Yet at the same time, the full force of the administration’s legal resources — backed up by the Senate majority leader and virtually all congressional Republicans — has been marshaled against further fact-finding of any and all kinds, on just about every single remaining front where outstanding unknowns remain.
Why? Why is this massive effort to close down every last remaining line of inquiry necessary, if Trump has been totally exonerated?
Let’s survey the big picture:
The refusal to release the full Mueller materials. The New York Times reports an intriguing nugget on Trump’s internal deliberations over the fate of special counsel Robert S. Mueller III’s full, unredacted report:
He has asked some confidants why they should not just reveal everything in the 448-page Mueller report, the vast majority of which has already been made public.
The Times reports that according to people close to Trump, this impulse has “contradicted” his “lawyers’ advice.” That’s suggestive: Trump’s lawyers apparently think it will be bad for him if all those materials come out.
Judiciary Democrats argue that they are entitled to the unredacted report and underlying evidence to independently evaluate Mueller’s conclusions as a matter of basic oversight, and to determine whether other legislative steps are merited, such as fortifying election security, institutional reforms in response to the extensive presidential obstruction of justice that Mueller documented, or possibly impeachment.

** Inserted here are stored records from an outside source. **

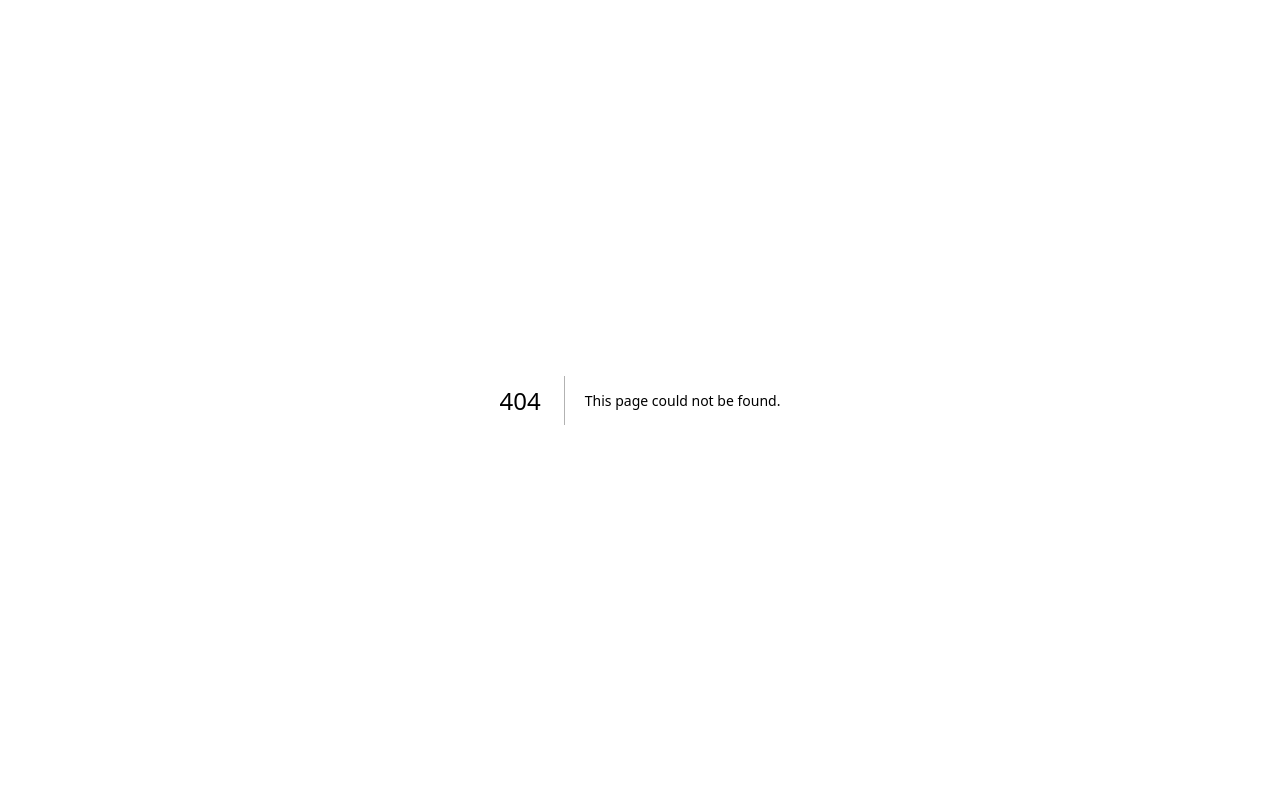
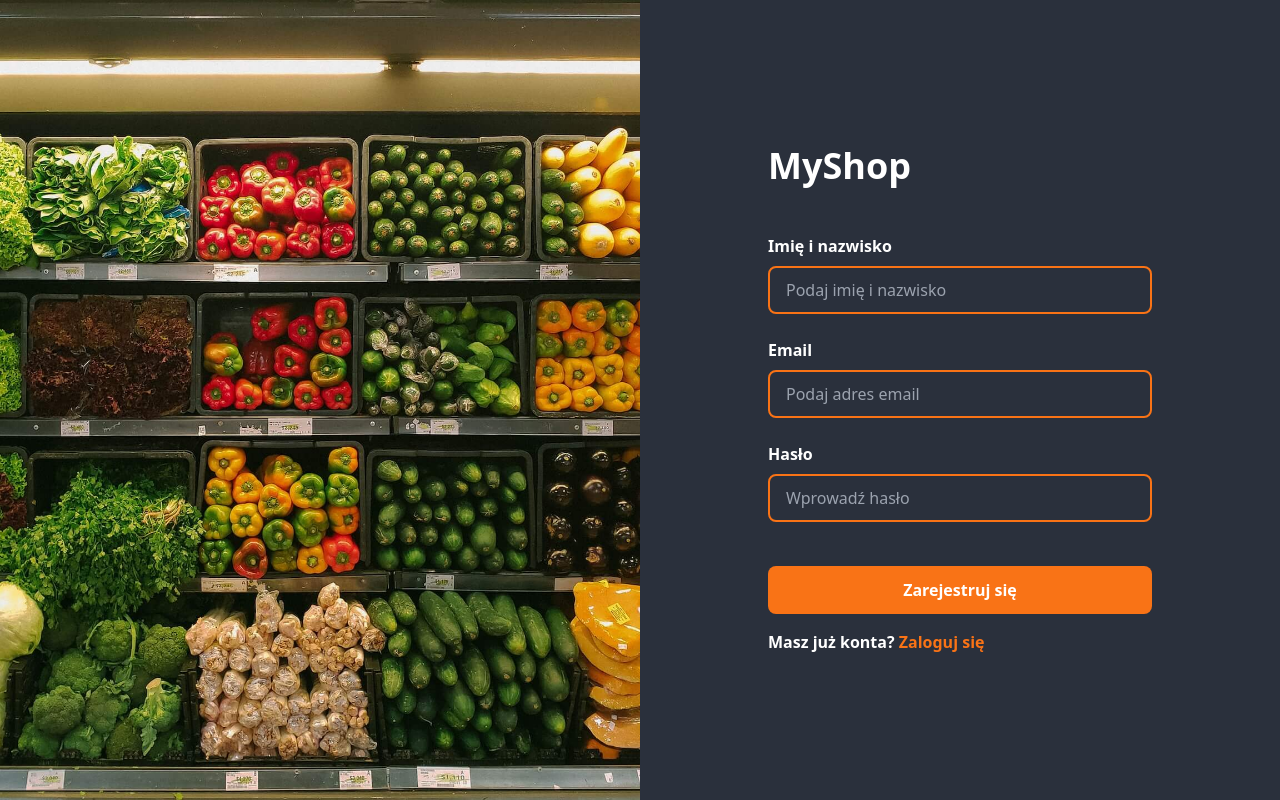
Before and after one commit to JAKUBSAJKO/MyShop, a Next.js app: page /auth/signup in a window 1280 px wide. Before the commit this address had no page. Built offline with nearby package versions, Linux system fonts and the light colour scheme.

Commit message:
Add background image to login and signup page. Rename files and components from 'signin' to 'signup'.

```diff
--- a/routes/routes.ts
+++ b/routes/routes.ts
@@ -2,7 +2,7 @@ export const routes = {
   home: "/",
   success: "/checkout/success",
   login: "/auth/login",
-  signIn: "/auth/signin",
+  signup: "/auth/signup",
   summary: "/checkout/summary",
   createUser: "/api/auth/createUser",
 };
--- a/src/components/SigninForm.tsx
+++ b/src/components/SignupForm.tsx
@@ -4,13 +4,13 @@ import { useForm, SubmitHandler } from "react-hook-form";
 
 import { routes } from "../../routes/routes";
 
-interface SignIn {
+interface SignUp {
   name: string;
   email: string;
   password: string;
 }
 
-export default function SignInForm() {
+export default function SignUpForm() {
   const [error, setError] = useState("");
 
   const router = useRouter();
@@ -20,9 +20,9 @@ export default function SignInForm() {
     handleSubmit,
     formState: { errors },
     reset,
-  } = useForm<SignIn>();
+  } = useForm<SignUp>();
 
-  const onSubmit: SubmitHandler<SignIn> = async (data) => {
+  const onSubmit: SubmitHandler<SignUp> = async (data) => {
     const user = await fetch(routes.createUser, {
       method: "POST",
       body: JSON.stringify(data),
--- a/src/pages/auth/login.tsx
+++ b/src/pages/auth/login.tsx
@@ -4,17 +4,17 @@ import { routes } from "../../../routes/routes";
 
 import LoginForm from "@/components/LoginForm";
 
-export default function SignIn() {
+export default function SignUp() {
   return (
     <div className="w-full min-h-screen flex">
-      <div className="flex-1 bg-orange-400"></div>
+      <div className="flex-1 bg-login-foto bg-cover bg-no-repeat bg-center"></div>
       <div className="flex-1 bg-nav-grey-200 text-white flex flex-col justify-center items-center">
         <div className="w-96">
           <h1 className="font-bold text-4xl mb-12">MyShop</h1>
           <LoginForm />
           <p className="mt-4 font-semibold">
             Nie masz konta?{" "}
-            <Link href={routes.signIn} className="text-orange-500">
+            <Link href={routes.signup} className="text-orange-500">
               Zarejestruj się
             </Link>
           </p>
--- a/src/pages/auth/signin.tsx
+++ b/src/pages/auth/signup.tsx
@@ -2,16 +2,16 @@ import Link from "next/link";
 
 import { routes } from "../../../routes/routes";
 
-import SignInForm from "@/components/SigninForm";
+import SignUpForm from "@/components/SignupForm";
 
-export default function SignIn() {
+export default function SignUp() {
   return (
     <div className="w-full min-h-screen flex">
-      <div className="flex-1 bg-orange-400"></div>
+      <div className="flex-1 bg-signup-foto bg-cover bg-no-repeat bg-center"></div>
       <div className="flex-1 bg-nav-grey-200 text-white flex flex-col justify-center items-center">
         <div className="w-96">
           <h1 className="font-bold text-4xl mb-12">MyShop</h1>
-          <SignInForm />
+          <SignUpForm />
           <p className="mt-4 font-semibold">
             Masz już konta?{" "}
             <Link href={routes.login} className="text-orange-500">
--- a/tailwind.config.js
+++ b/tailwind.config.js
@@ -7,6 +7,10 @@ module.exports = {
   ],
   theme: {
     extend: {
+      backgroundImage: {
+        "login-foto": "url('/images/login.jpg')",
+        "signup-foto": "url('/images/signup.jpg')",
+      },
       fontFamily: {
         raleway: ["var(--font-raleway)"],
         roboto: ["var(--font-roboto)"],
```
Also changed, not shown: public/images/login.jpg (added), public/images/signup.jpg (added).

This is inarguably within Congress’ authority. But why do Trump’s lawyers think the disclosure of the information itself would be bad for him, if this is a closed matter? Doesn’t that undermine Trump’s stated rationale for exerting executive privilege to block this release — that it’s about defending against a Democratic “abuse of power”?
It’s possible, of course, that Trump’s lawyers fear the materials will give Democrats more grounds for an impeachment inquiry. But if so, that also undercuts the idea that Trump has been totally exonerated, as well as undermining the oft-stated notion that Trump thinks impeachment would be good for him.
There are, of course, legitimate reasons for exerting executive privilege. But Trump is mobilizing to use it, while threatening to defy “all” subpoenas, in a blanket fashion that is highly corrupt, including to stop former White House counsel Donald McGahn, who witnessed extensive obstruction, from testifying, as well as to keep the full Mueller findings secret. Why is all this happening?
The blockade on counterintelligence materials. Rep. Adam Schiff (D-Calif.) is demanding that the Justice Department brief his Intelligence Committee on the findings of the FBI’s counterintelligence investigation, which isn’t documented in the Mueller report, unlike those from the criminal probe.
As Schiff told Rachel Maddow, such materials could shed more light on contacts between Trumpworld figures and Russians, and on additional findings that raise counterintelligence but not criminal concerns.
“We still don’t know what the counterintelligence findings are,” Schiff said, adding that the committee is legally entitled to that information, and that the Justice Department has ignored his requests for it.
Ryan Goodman notes that such information might further illuminate collusion-like behavior that didn’t rise to the level of criminal conspiracy, or reasons for believing that Americans were witting or unwitting Russian assets or were subject to Russian leverage.
Why hasn’t this information been forthcoming? Who is blocking it? Schiff thinks Attorney General William P. Barr and the White House are. All this merits further journalistic scrutiny. And why the blockade, if Mueller found “no collusion” and proved Trump was right all along about the Russian “hoax"?
The subpoena of Donald Trump Jr. The Senate Intelligence Committee — which is chaired by Republican Richard Burr — has subpoenaed Donald Trump Jr. for another appearance. Senators may want to determine whether he previously misled Congress about who knew of the infamous Trump Tower meeting to get dirt from Russia on Hillary Clinton, and whether he may have told Trump about it.
Incredibly, this has resulted in Republicans attacking a fellow Republican member of Congress (Burr), which is producing mind-boggling absurdities. Sen. John Cornyn (Tex.), for instance, first said that the subpoena “smacks of politics,” and then buffoonishly clarified that he isn’t accusing Burr in particular of playing politics.
In the background is the question of why Republicans are criticizing one of their own for exercising basic oversight responsibilities, all to defend Trump. Why is this necessary, if the Mueller findings prove “no collusion” and that the Trump Tower meeting was a big nothingburger?
Much of the ongoing discussion of the escalating battles between the administration and congressional Democrats over their oversight efforts strays into political debates — over, say, whether Trump is cleverly trying to bait Democrats into impeaching him.
Less discussed is the bigger question of why Trumpworld has embarked on this maximal resistance strategy in the first place. This perceived imperative has led to a posture that is saturated with ludicrous and disingenuous rationales for rebuffing oversight, and comically ridiculous political contortions from Republicans who are all in on the strategy.
The sum total of all the absurdity here itself underscores the original point. Why go to such enormous lengths to choke off further inquiry in a matter that has been conclusively settled in Trump’s favor?